When you arrive in Cancun, there is a flood of tourism hosts to greet you as you head out of the airport. I needed to find out where to go to find the free shuttle that the hotel provided so I ended up talking to one of these guys. As I have sat through a pitch before, I knew exactly what he was leading up to. He was offering to pay for my taxi in the morning to a newly built hotel, give me a free breakfast while likely try to get me to buy a timeshare, and then give me free private transport to Playa Del Carmen or Tulum, whichever I chose. At first he wanted $30 for all of this and a mere hour and a half of my time in the morning, which he then whittled down to $20 because I’m a tough sell. Looking back, I spent slightly more than this between breakfast and the ADO bus but this was marginal. The main reason I didn’t go was because I was excited to start my vacation and was planning on taking an earlyish bus to Tulum and didn’t want to lose the time on the sales shenanigans. But, much time was lost, as you will soon learn. I might actually take him up on it next time. If you have a little time to kill and know how to say “No” at the end of a sales pitch, this actually is probably worth all the freebies, especially if you are looking for travel hacking ideas or are budget traveling.
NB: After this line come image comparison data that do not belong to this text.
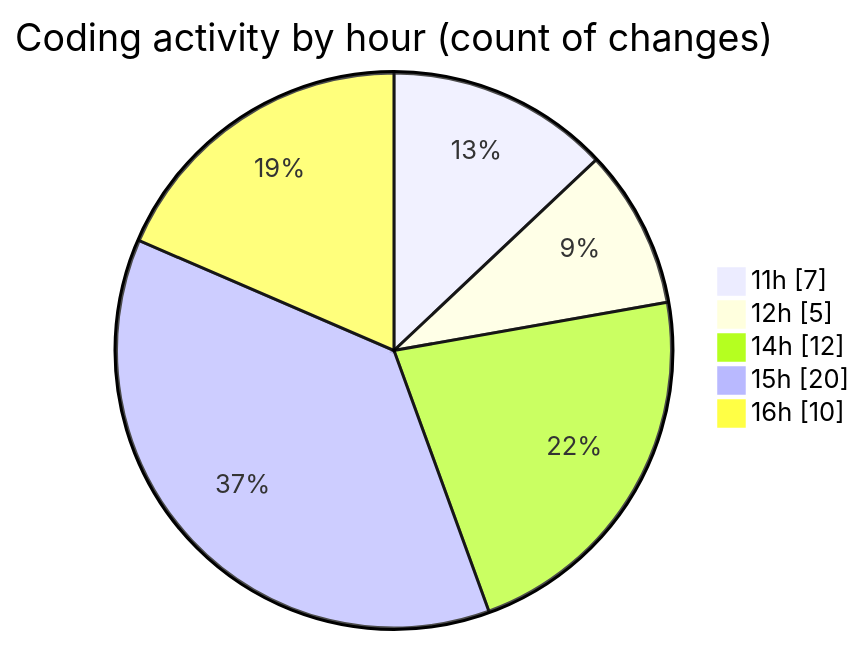
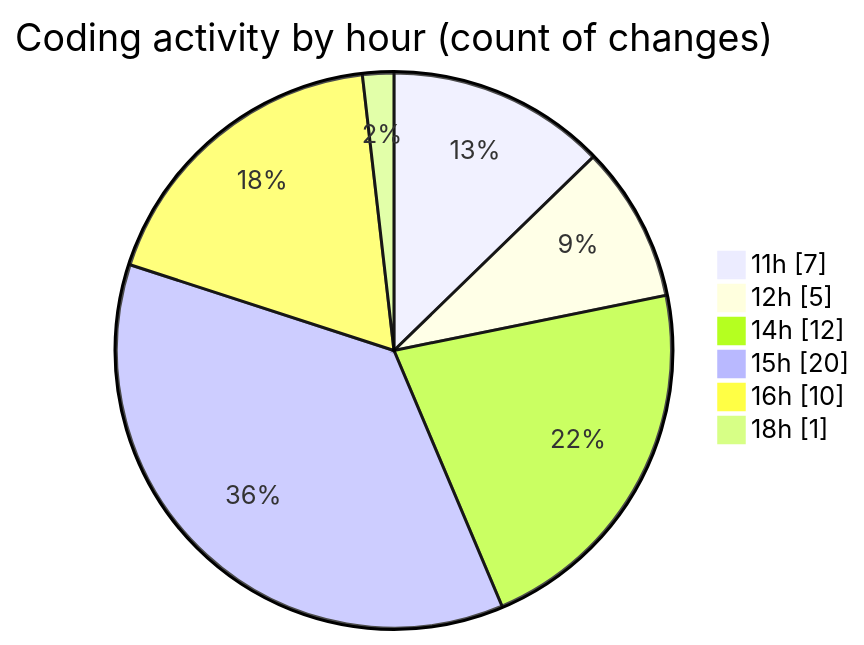
One commit to debugP/code-tracking changed the second of 2 diagrams in 2025-10-22/untitled__workspace_/README.md. Above: the diagram before and after it, drawn with Mermaid. The commit also changed other lines of this file and 1 other file, not shown here.

````diff
--- a/2025-10-22/untitled__workspace_/README.md
+++ b/2025-10-22/untitled__workspace_/README.md
@@ -31,9 +31,10 @@
 ```mermaid
 pie showData
 title Coding activity by hour (count of changes)
 "11h" : 7
 "12h" : 5
 "14h" : 12
 "15h" : 20
 "16h" : 10
+"18h" : 1
 ```
````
As I mentioned, the hotel had a free airport shuttle. Most of them do, so if you’re doing the hotel circuit don’t hesitate to use this service! It is easier to set this up in advance if you aren’t planning to get a local sim card for your phone. If you do have a sim card you can just call them when you arrive. Another useful thing to note is that Skype allows free 1-800 calls from anywhere in the world. This saved my arse in Thailand when my bank card stayed behind in the ATM in Chiang Mai, but that’s a story for another post!
I arrived at my free hotel just in time to grab a late dinner and get some free drinks from a hilarious and quite toasted gal I met who happened to be there because she got kicked off the plane trying to leave earlier that day. Brawny, like the paper towel, was how she introduced herself. She didn’t seem entirely sure why they wouldn’t let her on the plane, but figured it was likely because she was too intoxicated. She decided to continue the trend throughout the day so by the time I arrived at nearly 10pm…let’s just say the next hour and a half was very entertaining to say the least. Cheers for the beers, Brawny!
I have two methods for acquiring free hotels. First, I have an IHG rewards Mastercard. IHG – International Hotel Group, has a huge line of partner hotels and I get one free hotel per year just for having the card. I use it for my daily purchases and the points rack up to get me multiple free rooms throughout the year. The trick here is to pay your credit card in full every month so you don’t incur interest charges. I also have mine set to autopay the minimum so I never get late fees, but I usually pay the balance before it’s due to make sure I don’t get hit with the interest. Don’t overspend! Live within your means and you’ll be fine. You don’t need all that shit sitting in the garage anyway. Cancun Day 1 expense tally: $22.77 for my fancy dinner including 1 beer and a tip…Camarones al Ajo – soooo gooood.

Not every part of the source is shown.